The Tuesday morning keynote was presented by Dr. Covey who wrote, “The 7 Habits of Highly Effective People.” His presentation was entitled, “Mindsets for the 21st Century: Unleashing Leadership Potential in Students.” Dr. Covey was joined by Muriel Summers, principal of a top-rated magnet school, and two of her brilliant students. Muriel Summers had all of her teachers read this book and implemented the system, which students follow, in her school. Before adopting the 7 Habits, the average reading score was 57.4%. It went up to 89.7% after one year. Math went from 77.4% to 100%. In my opinion, everyone should read this book! One big take away from this keynote, for me, was, remember to give students “voice and choice.”
The Tech Commandments: 10 Ways to Revitalize Education with Technology
Adam Bellow, eduTecher : Explore 10 ideas that will revitalize the thinking behind modern educational technology. The presentation is high-energy, engaging, motivating, and poignant. Video on demand can be viewed here:
This session addressed some of the common problems that occur in schools when it comes to successful technology integration. The tech commandments included:
1. Training is Essential
2. Money isn’t What Makes Educational Technology Work
3. Restricting Access is Too Extreme
4. Banning Tech Tools is Detrimental
5. Teach with an Understanding of Today
6. Collaboration is Key
7. Schools Need Direction
8. It’s Okay to Try
9. Tech for Tech’s Sake Can be Worse than no Tech at All
10. Understanding Buzz Words and Keep your Fingers on the Pulse
Many of the suggestions offered in this session will help as I develop my mission statement for ESL technology in this department. I feel that a well-developed plan must be created so that our ESL teachers are kept up to date on new technologies and feel supported in the process of integrating the tools properly. We want technology to enhance instruction, not replace instruction. Teachers instruct and facilitate with the support of web-based tools and devices, but it must be done correctly to be successful. These tech commandments are a wonderful guide in making sure this happens in a school district.
How to Get Teachers to Adopt Technology
Rushton Hurley, Next Vista for Learning: Digital tools create opportunities for powerful learning and professional growth. Learn techniques for inspiring your staff to discover their inner technophiles.
This was another one of my favorite sessions of the conference. Rushton Hurley is a great presenter and offered many helpful suggestions to encourage teachers to stop fearing technology and just put it in the hands of our students. He shared his Dos and Don’ts philosophy, which will help me in my one on one sessions and whole group workshops with teachers that aren’t comfortable with technology and are scared to make a mistake. Here are Rushton’s Dos and Don’ts:
Don’t have teachers require themselves to be experts.
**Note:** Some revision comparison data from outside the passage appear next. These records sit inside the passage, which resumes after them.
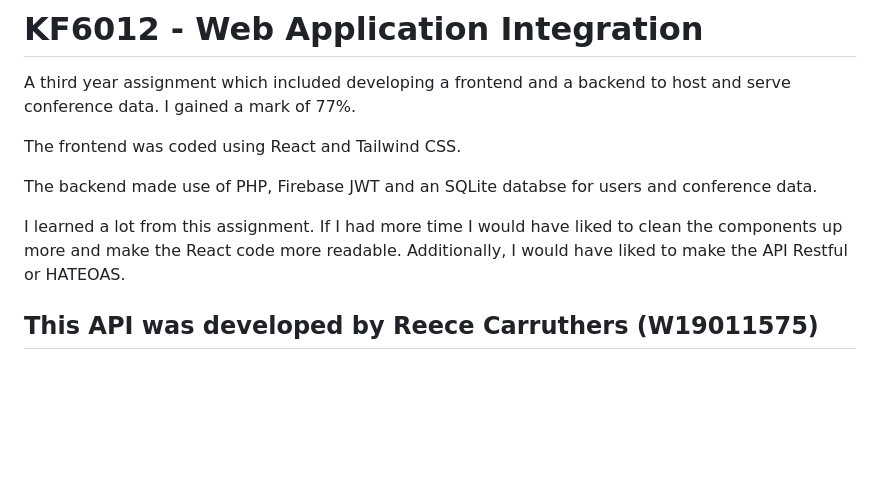
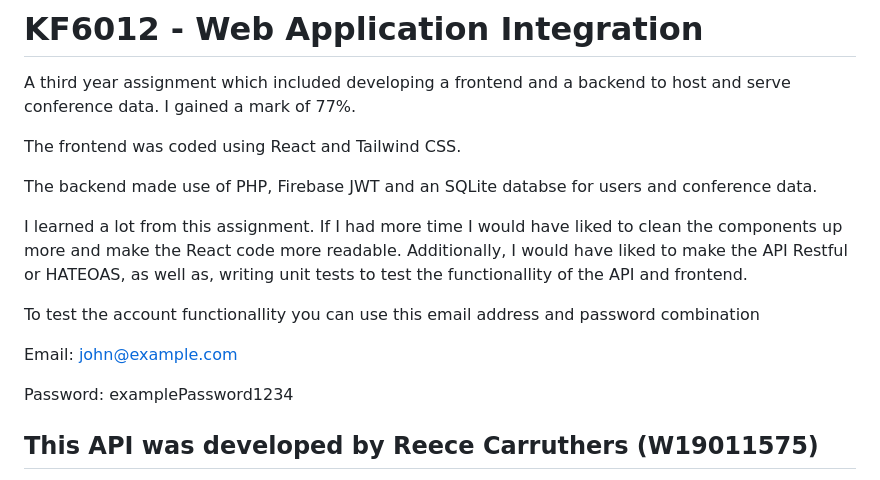
Before and after one commit to Reece-Carruthers/web-application-integration-assignment, a Markdown page: readme.md, the part around the change. Rendered like a GitHub page; blank space fills up the shorter version.

```diff
--- a/readme.md
+++ b/readme.md
@@ -6,7 +6,13 @@ The frontend was coded using React and Tailwind CSS.
 
 The backend made use of PHP, Firebase JWT and an SQLite databse for users and conference data.
 
-I learned a lot from this assignment. If I had more time I would have liked to clean the components up more and make the React code more readable. Additionally, I would have liked to make the API Restful or HATEOAS.
+I learned a lot from this assignment. If I had more time I would have liked to clean the components up more and make the React code more readable. Additionally, I would have liked to make the API Restful or HATEOAS, as well as, writing unit tests to test the functionallity of the API and frontend.
+
+To test the account functionallity you can use this email address and password combination
+
+Email: john@example.com
+
+Password: examplePassword1234
 
 ## This API was developed by Reece Carruthers (W19011575)
 
```
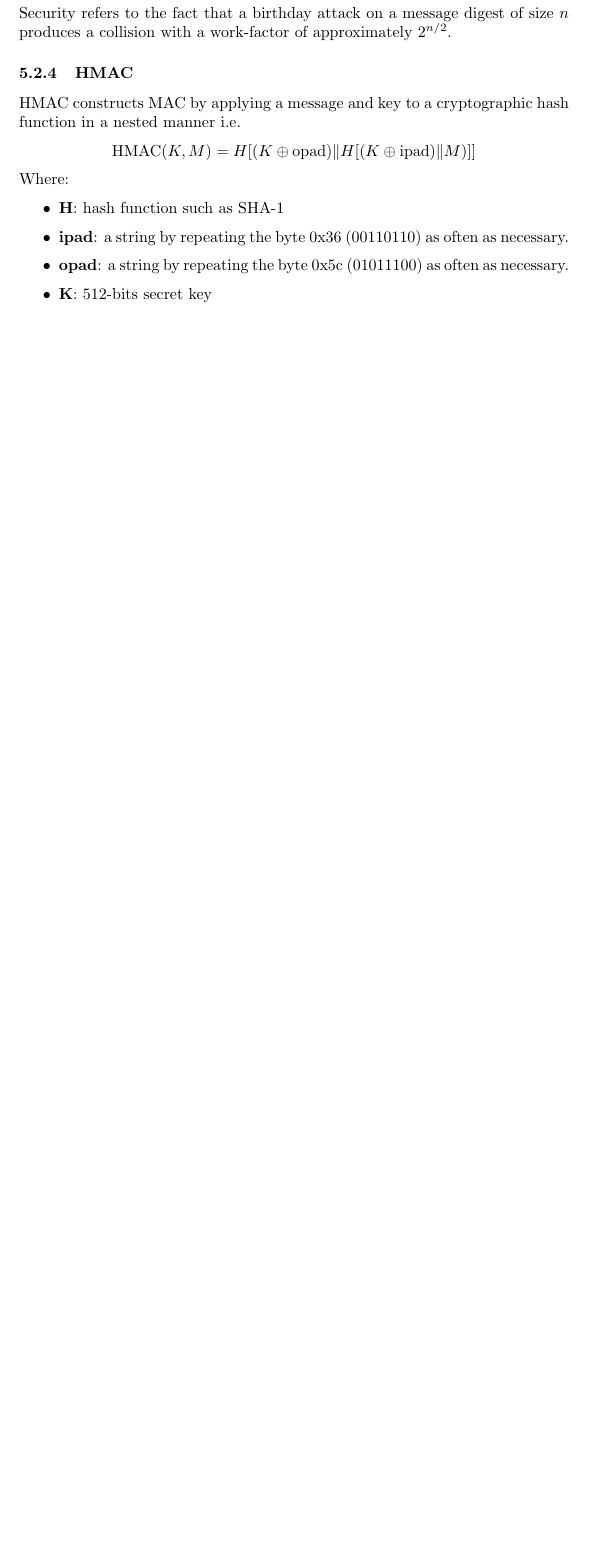
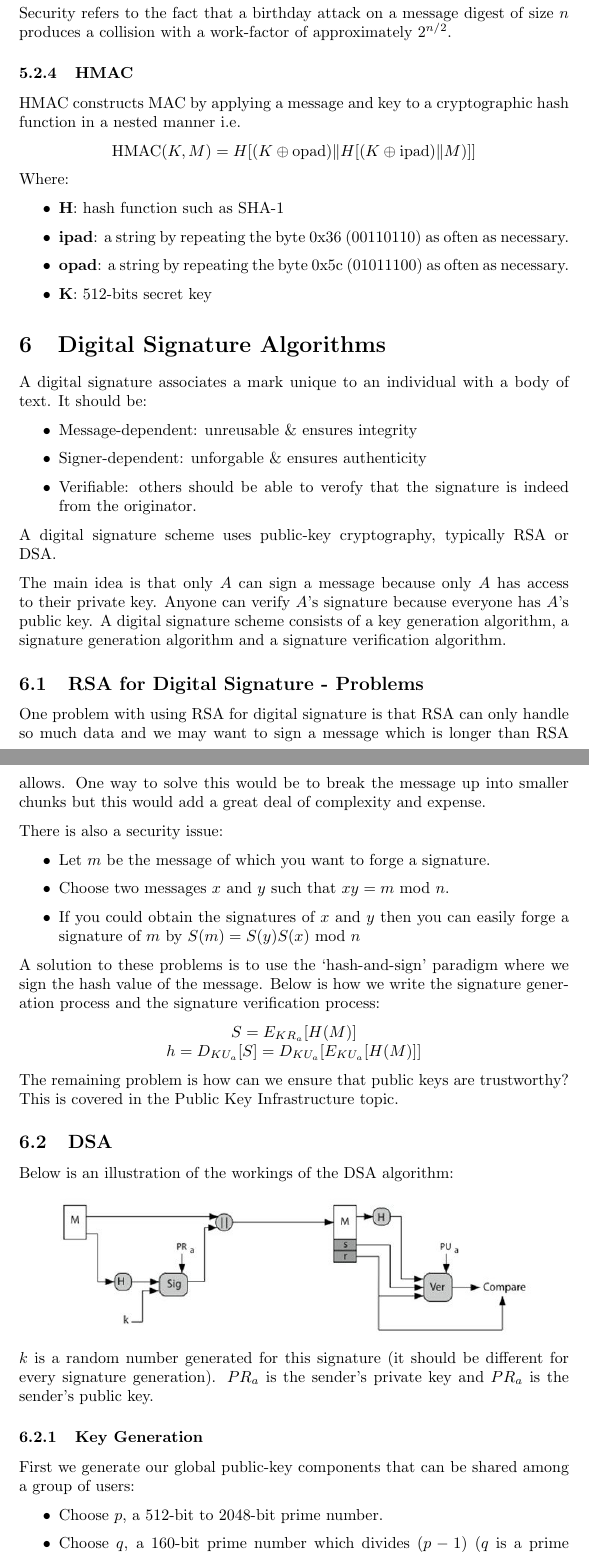
Before and after one commit to ChrisWilliamson123/crypto-notes, a LaTeX document (notes.tex): part of page 16 of 16 before the commit and two parts of pages 16 and 17 of 18 after it, the two joined at a grey line, cut so that both start at the same text, the shorter picture padded with empty space. Compiled offline with pdfLaTeX.

Commit message:
Completed Digital Signature Algorithms.

```diff
--- a/notes.tex
+++ b/notes.tex
@@ -470,3 +470,43 @@ Where:
   \item \textbf{K}: 512-bits secret key
 \end{itemize}
 
+\section{Digital Signature Algorithms}
+A digital signature associates a mark unique to an individual with a body of text. It should be:
+\begin{itemize}
+  \item Message-dependent: unreusable \& ensures integrity
+  \item Signer-dependent: unforgable \& ensures authenticity
+  \item Verifiable: others should be able to verofy that the signature is indeed from the originator.
+\end{itemize}
+A digital signature scheme uses public-key cryptography, typically RSA or DSA.
+
+The main idea is that only $A$ can sign a message because only $A$ has access to their private key. Anyone can verify $A$'s signature because everyone has $A$'s public key. A digital signature scheme consists of a key generation algorithm, a signature generation algorithm and a signature verification algorithm.
+
+\subsection{RSA for Digital Signature - Problems}
+One problem with using RSA for digital signature is that RSA can only handle so much data and we may want to sign a message which is longer than RSA allows. One way to solve this would be to break the message up into smaller chunks but this would add a great deal of complexity and expense.
+
+There is also a security issue:
+\begin{itemize}
+  \item Let $m$ be the message of which you want to forge a signature.
+  \item Choose two messages $x$ and $y$ such that $xy = m \Mod n$.
+  \item If you could obtain the signatures of $x$ and $y$ then you can easily forge a signature of $m$ by $S(m) = S(y)S(x) \Mod n$
+\end{itemize}
+A solution to these problems is to use the `hash-and-sign' paradigm where we sign the hash value of the message. Below is how we write the signature generation process and the signature verification process:
+\begin{center}
+  $S=E_{KR_{a}}[H(M)]$ \\
+  $h=D_{KU_{a}}[S] = D_{KU_{a}}[E_{KU_{a}}[H(M)]]$
+\end{center}
+The remaining problem is how can we ensure that public keys are trustworthy? This is covered in the Public Key Infrastructure topic.
+
+\subsection{DSA}
+Below is an illustration of the workings of the DSA algorithm:
+\begin{center}
+  \includegraphics[scale=0.6]{dsa.jpg}
+\end{center}
+$k$ is a random number generated for this signature (it should be different for every signature generation). $PR_{a}$ is the sender's private key and $PR_{a}$ is the sender's public key.
+
+\subsubsection{Key Generation}
+First we generate our global public-key components that can be shared among a group of users:
+\begin{itemize}
+  \item Choose $p$, a 512-bit to 2048-bit prime number.
+  \item Choose $q$, a 160-bit prime number which divides $(p-1)$ ($q$ is a prime divisor of $p-1$).
+  \item $g = h^{(p-1)/q} \Mod p$ where $h$ is any integer where $1 < h < (p-1)$ such that $h^{(p-1)/q} \Mod p > 1$.
```
Also changed, not shown: img/dsa.jpg (added), notes.pdf, notes.tex (40 more changed lines).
Do remind teachers of their expertise and reconnect teachers with the passions that they had when they first started teaching.
Don’t start with standards.
Do show something fun
Don’t sit everyone in a lab for training.
Do allow regular, short sharing time.
Don’t limit technology to labs.
Do show what’s possible with one or two computers in the classroom.
Don’t buy expensive software a teacher hasn’t used.
Do use what’s freely available.
Don’t blanket the campus with expensive hardware.
Do use targeted spending to focus purchases.
Part two of my ISTE 2011 Reflection will be posted shortly…